DATASET CONTENT:
——

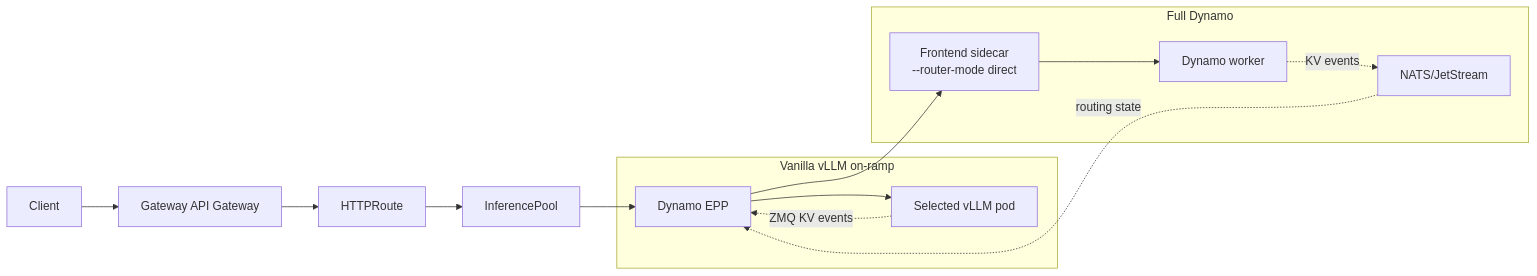
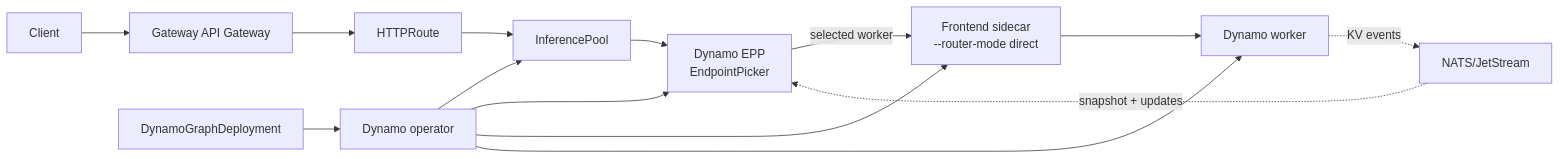
Before and after one commit to ai-dynamo/dynamo: the second of 3 diagrams in docs/kubernetes/gateway-api/README.mdx, drawn with Mermaid. The commit also changed other lines of this file, not shown here.

````diff
--- a/docs/kubernetes/gateway-api/README.mdx
+++ b/docs/kubernetes/gateway-api/README.mdx
@@ -46,19 +64,17 @@
 ```mermaid
 flowchart LR
     Client["Client"] --> Gateway["Gateway API Gateway"]
     Gateway --> Route["HTTPRoute"]
     Route --> Pool["InferencePool"]
-    Pool --> EPP["Dynamo EPP"]
+    Pool --> EPP["Dynamo EPP<br/>EndpointPicker"]
+    EPP -->|"selected worker"| Sidecar["Frontend sidecar<br/>--router-mode direct"]
+    Sidecar --> Worker["Dynamo worker"]
+    Worker -. "KV events" .-> EventPlane["NATS/JetStream"]
+    EventPlane -. "snapshot + updates" .-> EPP
 
-    subgraph OnRamp["Vanilla vLLM on-ramp"]
-      EPP --> VLLM["Selected vLLM pod"]
-      VLLM -. "ZMQ KV events" .-> EPP
-    end
-
-    subgraph Full["Full Dynamo"]
-      EPP --> Sidecar["Frontend sidecar<br/>--router-mode direct"]
-      Sidecar --> Worker["Dynamo worker"]
-      Worker -. "KV events" .-> EventPlane["NATS/JetStream"]
-      EventPlane -. "routing state" .-> EPP
-    end
+    DGD["DynamoGraphDeployment"] --> Operator["Dynamo operator"]
+    Operator --> Pool
+    Operator --> EPP
+    Operator --> Sidecar
+    Operator --> Worker
 ```
````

——

DIRECTIONS FOR THIS TASK:
Please give every line above again word for word, apart from the pictures.

OUTPUT OF THE EXERCISE:
Before and after one commit to ai-dynamo/dynamo: the second of 3 diagrams in docs/kubernetes/gateway-api/README.mdx, drawn with Mermaid. The commit also changed other lines of this file, not shown here.

````diff
--- a/docs/kubernetes/gateway-api/README.mdx
+++ b/docs/kubernetes/gateway-api/README.mdx
@@ -46,19 +64,17 @@
 ```mermaid
 flowchart LR
     Client["Client"] --> Gateway["Gateway API Gateway"]
     Gateway --> Route["HTTPRoute"]
     Route --> Pool["InferencePool"]
-    Pool --> EPP["Dynamo EPP"]
+    Pool --> EPP["Dynamo EPP<br/>EndpointPicker"]
+    EPP -->|"selected worker"| Sidecar["Frontend sidecar<br/>--router-mode direct"]
+    Sidecar --> Worker["Dynamo worker"]
+    Worker -. "KV events" .-> EventPlane["NATS/JetStream"]
+    EventPlane -. "snapshot + updates" .-> EPP
 
-    subgraph OnRamp["Vanilla vLLM on-ramp"]
-      EPP --> VLLM["Selected vLLM pod"]
-      VLLM -. "ZMQ KV events" .-> EPP
-    end
-
-    subgraph Full["Full Dynamo"]
-      EPP --> Sidecar["Frontend sidecar<br/>--router-mode direct"]
-      Sidecar --> Worker["Dynamo worker"]
-      Worker -. "KV events" .-> EventPlane["NATS/JetStream"]
-      EventPlane -. "routing state" .-> EPP
-    end
+    DGD["DynamoGraphDeployment"] --> Operator["Dynamo operator"]
+    Operator --> Pool
+    Operator --> EPP
+    Operator --> Sidecar
+    Operator --> Worker
 ```
````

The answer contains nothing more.